A cheerful correspondence over many years between 2 very different characters. Devonshire, unintellectual countrywoman (hardly ever reads a book)but inheritor of Mitford wit. Leigh Fermor, highly intelligent, manically active, immersed in history and arcane knowledge. Their high society circles of acquaintance largely overlap and they both know most of the Establishment luminaries. Sometimes the "luvvies" gossip is off-putting but they are both such lively, active people that their letters are a joy.
Comment 22 people found this helpful. Was this review helpful to you? Yes No Sending feedback...
Thank you for your feedback.
Sorry, we failed to record your vote. Please try again
Report abuse
Format: Hardcover Verified Purchase
I gave a golden glowing review of "Mitfords: Letters Between Six Sisters," and, using gold-mining metaphors, Charlotte Mosley (married to a 'Mitford' nephew) has tapped the precious Mitford treasure pit again with "In Tearing Haste," a compilation of splendid letters exchanged over many years by her aunt-by-marriage, Deborah (Duchess of) Devonshire (née Mitford), and her fine and faithful friend, the writer and World War II hero, Patrick (Paddy) Leigh Fermor. (The relationship is supposed to have been platonic, but I really don't give a damn if it has been more, as it was and is most clearly a closely intimate and loving one).

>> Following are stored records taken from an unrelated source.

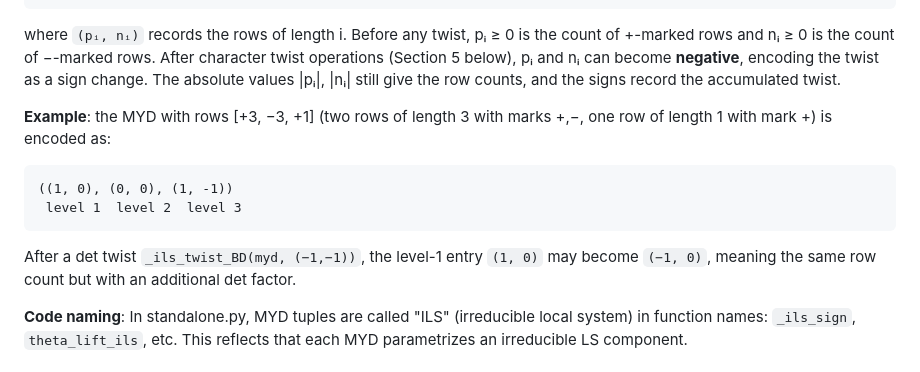
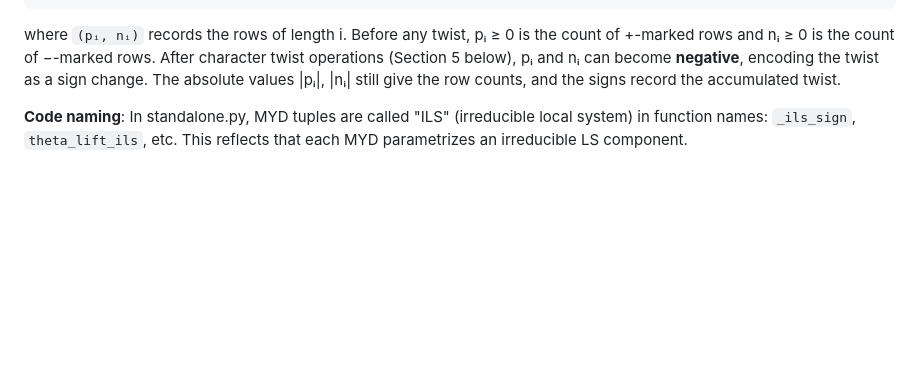
Before and after one commit to jiajunma/unipotentrepn, a Markdown page: docs/algorithm_spec.md, the part around the change. Rendered like a GitHub page; blank space fills up the shorter version.

Commit message:
Remove example from MYD section
Co-Authored-By: Claude Opus 4.6 (1M context) <noreply@anthropic.com>

````diff
--- a/docs/algorithm_spec.md
+++ b/docs/algorithm_spec.md
@@ -74,18 +74,6 @@ pᵢ ≥ 0 is the count of +-marked rows and nᵢ ≥ 0 is the count of
 pᵢ and nᵢ can become **negative**, encoding the twist as a sign change.
 The absolute values |pᵢ|, |nᵢ| still give the row counts, and the
 signs record the accumulated twist.
-
-**Example**: the MYD with rows [+3, −3, +1] (two rows of length 3 with
-marks +,−, one row of length 1 with mark +) is encoded as:
-
-```
-((1, 0), (0, 0), (1, -1))
- level 1  level 2  level 3
-```
-
-After a det twist `_ils_twist_BD(myd, (−1,−1))`, the level-1 entry
-`(1, 0)` may become `(−1, 0)`, meaning the same row count but with
-an additional det factor.
 
 **Code naming**: In standalone.py, MYD tuples are called "ILS" (irreducible
 local system) in function names: `_ils_sign`, `theta_lift_ils`, etc.
````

I don't know how many people write 'proper' letters these days, and I have no idea how many such people also retain their correspondence, but it is evident that Mrs Mosley has hit pay dirt in a big way with her editing of 'Mitford' family letters, and she does it with panache and knowledgeable and loving skill, for her selections are superb and her notes are almost as entertaining and informative as the letters themselves. The latest work is well up with the earlier.

But no editor can hit pay dirt without the auriferous ore being present, and the letters themselves are pure gold. Those from 'Darling Paddy' are longer, more descriptive and better written, coming as they did from an extraordinarily good writer in his own right, but those from 'Darling Debo' are both lovely and loving - and amazing, too, coming as they did from a lady who claims never to have read a book (I don't believe a word of it!).

The two writers struck chords (I'm changing metaphors now) with each other for fifty-plus years and I doubt that we shall see, hear or be permitted to read the like again.
Read more ›
Comment 18 people found this helpful. Was this review helpful to you? Yes No Sending feedback...
Thank you for your feedback.
Sorry, we failed to record your vote. Please try again
Report abuse

Most Recent Customer Reviews